Code change snippets:
== == ==

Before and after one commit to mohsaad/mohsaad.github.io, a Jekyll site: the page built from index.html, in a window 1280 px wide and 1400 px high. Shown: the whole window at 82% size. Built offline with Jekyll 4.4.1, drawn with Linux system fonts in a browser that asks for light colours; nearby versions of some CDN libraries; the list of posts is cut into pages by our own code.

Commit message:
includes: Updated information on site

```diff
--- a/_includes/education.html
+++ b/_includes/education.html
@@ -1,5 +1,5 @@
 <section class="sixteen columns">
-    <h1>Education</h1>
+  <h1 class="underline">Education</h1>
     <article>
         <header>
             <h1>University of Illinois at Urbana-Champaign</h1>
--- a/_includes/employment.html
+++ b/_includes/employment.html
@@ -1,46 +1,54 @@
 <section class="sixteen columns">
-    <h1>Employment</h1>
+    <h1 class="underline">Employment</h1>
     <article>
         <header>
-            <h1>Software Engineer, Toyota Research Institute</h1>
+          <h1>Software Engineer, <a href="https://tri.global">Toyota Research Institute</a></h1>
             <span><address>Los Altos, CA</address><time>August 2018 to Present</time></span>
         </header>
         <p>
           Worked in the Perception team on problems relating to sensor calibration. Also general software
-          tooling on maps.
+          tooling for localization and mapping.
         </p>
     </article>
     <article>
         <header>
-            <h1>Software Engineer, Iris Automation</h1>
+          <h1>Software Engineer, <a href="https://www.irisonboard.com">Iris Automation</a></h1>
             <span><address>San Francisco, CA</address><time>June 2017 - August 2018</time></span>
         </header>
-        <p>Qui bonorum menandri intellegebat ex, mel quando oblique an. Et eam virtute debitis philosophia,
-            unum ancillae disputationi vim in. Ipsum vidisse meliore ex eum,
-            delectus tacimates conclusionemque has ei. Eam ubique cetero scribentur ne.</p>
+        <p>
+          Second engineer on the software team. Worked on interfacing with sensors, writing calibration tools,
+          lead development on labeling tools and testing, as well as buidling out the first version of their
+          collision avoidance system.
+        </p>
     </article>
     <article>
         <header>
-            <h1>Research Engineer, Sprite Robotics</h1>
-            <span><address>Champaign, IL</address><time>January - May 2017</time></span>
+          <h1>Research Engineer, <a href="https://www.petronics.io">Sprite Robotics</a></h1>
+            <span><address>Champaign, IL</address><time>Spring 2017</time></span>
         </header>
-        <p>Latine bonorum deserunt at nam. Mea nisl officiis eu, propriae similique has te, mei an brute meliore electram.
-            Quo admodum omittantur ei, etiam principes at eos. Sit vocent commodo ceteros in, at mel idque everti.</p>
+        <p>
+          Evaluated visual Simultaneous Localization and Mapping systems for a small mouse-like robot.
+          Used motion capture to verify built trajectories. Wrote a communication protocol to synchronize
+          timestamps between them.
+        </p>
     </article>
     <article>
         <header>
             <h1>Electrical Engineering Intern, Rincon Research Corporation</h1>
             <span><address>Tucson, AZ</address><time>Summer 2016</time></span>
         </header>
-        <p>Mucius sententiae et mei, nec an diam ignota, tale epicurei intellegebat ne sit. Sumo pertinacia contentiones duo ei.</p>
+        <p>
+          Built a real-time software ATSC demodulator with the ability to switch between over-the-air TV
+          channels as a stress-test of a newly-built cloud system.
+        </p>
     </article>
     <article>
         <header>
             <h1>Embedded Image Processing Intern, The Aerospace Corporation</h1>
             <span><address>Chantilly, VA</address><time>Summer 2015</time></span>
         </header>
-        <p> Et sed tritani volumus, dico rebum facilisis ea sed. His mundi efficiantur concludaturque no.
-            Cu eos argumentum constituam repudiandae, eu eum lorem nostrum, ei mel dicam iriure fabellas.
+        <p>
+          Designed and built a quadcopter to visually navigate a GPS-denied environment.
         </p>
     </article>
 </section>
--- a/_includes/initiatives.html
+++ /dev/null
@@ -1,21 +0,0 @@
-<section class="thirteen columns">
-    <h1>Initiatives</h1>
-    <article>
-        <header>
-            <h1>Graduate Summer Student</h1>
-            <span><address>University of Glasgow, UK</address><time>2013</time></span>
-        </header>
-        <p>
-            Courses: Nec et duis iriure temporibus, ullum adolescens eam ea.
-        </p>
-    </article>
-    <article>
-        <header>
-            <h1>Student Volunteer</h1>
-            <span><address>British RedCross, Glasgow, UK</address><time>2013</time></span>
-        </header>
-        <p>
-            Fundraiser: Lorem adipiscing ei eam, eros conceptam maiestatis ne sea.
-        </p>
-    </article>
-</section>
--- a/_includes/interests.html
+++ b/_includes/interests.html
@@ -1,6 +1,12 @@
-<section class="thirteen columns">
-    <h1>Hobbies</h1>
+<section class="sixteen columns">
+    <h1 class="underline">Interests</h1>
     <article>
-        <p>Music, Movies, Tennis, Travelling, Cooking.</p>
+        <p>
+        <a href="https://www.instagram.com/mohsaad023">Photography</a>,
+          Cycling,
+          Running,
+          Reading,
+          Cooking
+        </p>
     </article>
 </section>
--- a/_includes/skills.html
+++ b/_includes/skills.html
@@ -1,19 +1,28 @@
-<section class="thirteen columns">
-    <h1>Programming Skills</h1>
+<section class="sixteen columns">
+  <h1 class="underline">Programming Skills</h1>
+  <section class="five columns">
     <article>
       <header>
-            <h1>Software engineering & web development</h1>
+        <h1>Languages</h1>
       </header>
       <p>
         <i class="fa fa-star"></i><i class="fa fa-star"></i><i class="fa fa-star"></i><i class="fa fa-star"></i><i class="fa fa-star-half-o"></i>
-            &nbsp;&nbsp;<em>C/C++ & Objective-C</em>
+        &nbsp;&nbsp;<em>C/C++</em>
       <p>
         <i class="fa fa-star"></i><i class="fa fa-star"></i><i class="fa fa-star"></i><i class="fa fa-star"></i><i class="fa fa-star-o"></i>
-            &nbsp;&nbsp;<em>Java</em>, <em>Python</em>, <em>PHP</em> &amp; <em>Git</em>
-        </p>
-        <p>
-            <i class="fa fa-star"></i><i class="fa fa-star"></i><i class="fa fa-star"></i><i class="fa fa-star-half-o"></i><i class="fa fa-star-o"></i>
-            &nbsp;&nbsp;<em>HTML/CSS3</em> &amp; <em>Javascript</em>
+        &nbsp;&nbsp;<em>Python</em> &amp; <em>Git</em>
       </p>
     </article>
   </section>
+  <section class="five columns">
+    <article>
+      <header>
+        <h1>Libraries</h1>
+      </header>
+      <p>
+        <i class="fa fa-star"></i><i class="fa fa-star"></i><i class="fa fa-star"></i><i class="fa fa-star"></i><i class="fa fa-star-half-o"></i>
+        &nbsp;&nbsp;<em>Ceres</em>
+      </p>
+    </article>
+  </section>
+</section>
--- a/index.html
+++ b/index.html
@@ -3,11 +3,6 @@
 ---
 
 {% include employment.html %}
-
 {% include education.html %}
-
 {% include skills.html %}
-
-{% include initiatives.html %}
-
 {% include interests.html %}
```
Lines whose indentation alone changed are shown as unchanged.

== == ==

> _Assignment_:
Show every line from the entries above in which the word "span" appears.

> _Answer to the problem_:
             <span><address>Los Altos, CA</address><time>August 2018 to Present</time></span>
             <span><address>San Francisco, CA</address><time>June 2017 - August 2018</time></span>
-            <span><address>Champaign, IL</address><time>January - May 2017</time></span>
+            <span><address>Champaign, IL</address><time>Spring 2017</time></span>
             <span><address>Tucson, AZ</address><time>Summer 2016</time></span>
             <span><address>Chantilly, VA</address><time>Summer 2015</time></span>
-            <span><address>University of Glasgow, UK</address><time>2013</time></span>
-            <span><address>British RedCross, Glasgow, UK</address><time>2013</time></span>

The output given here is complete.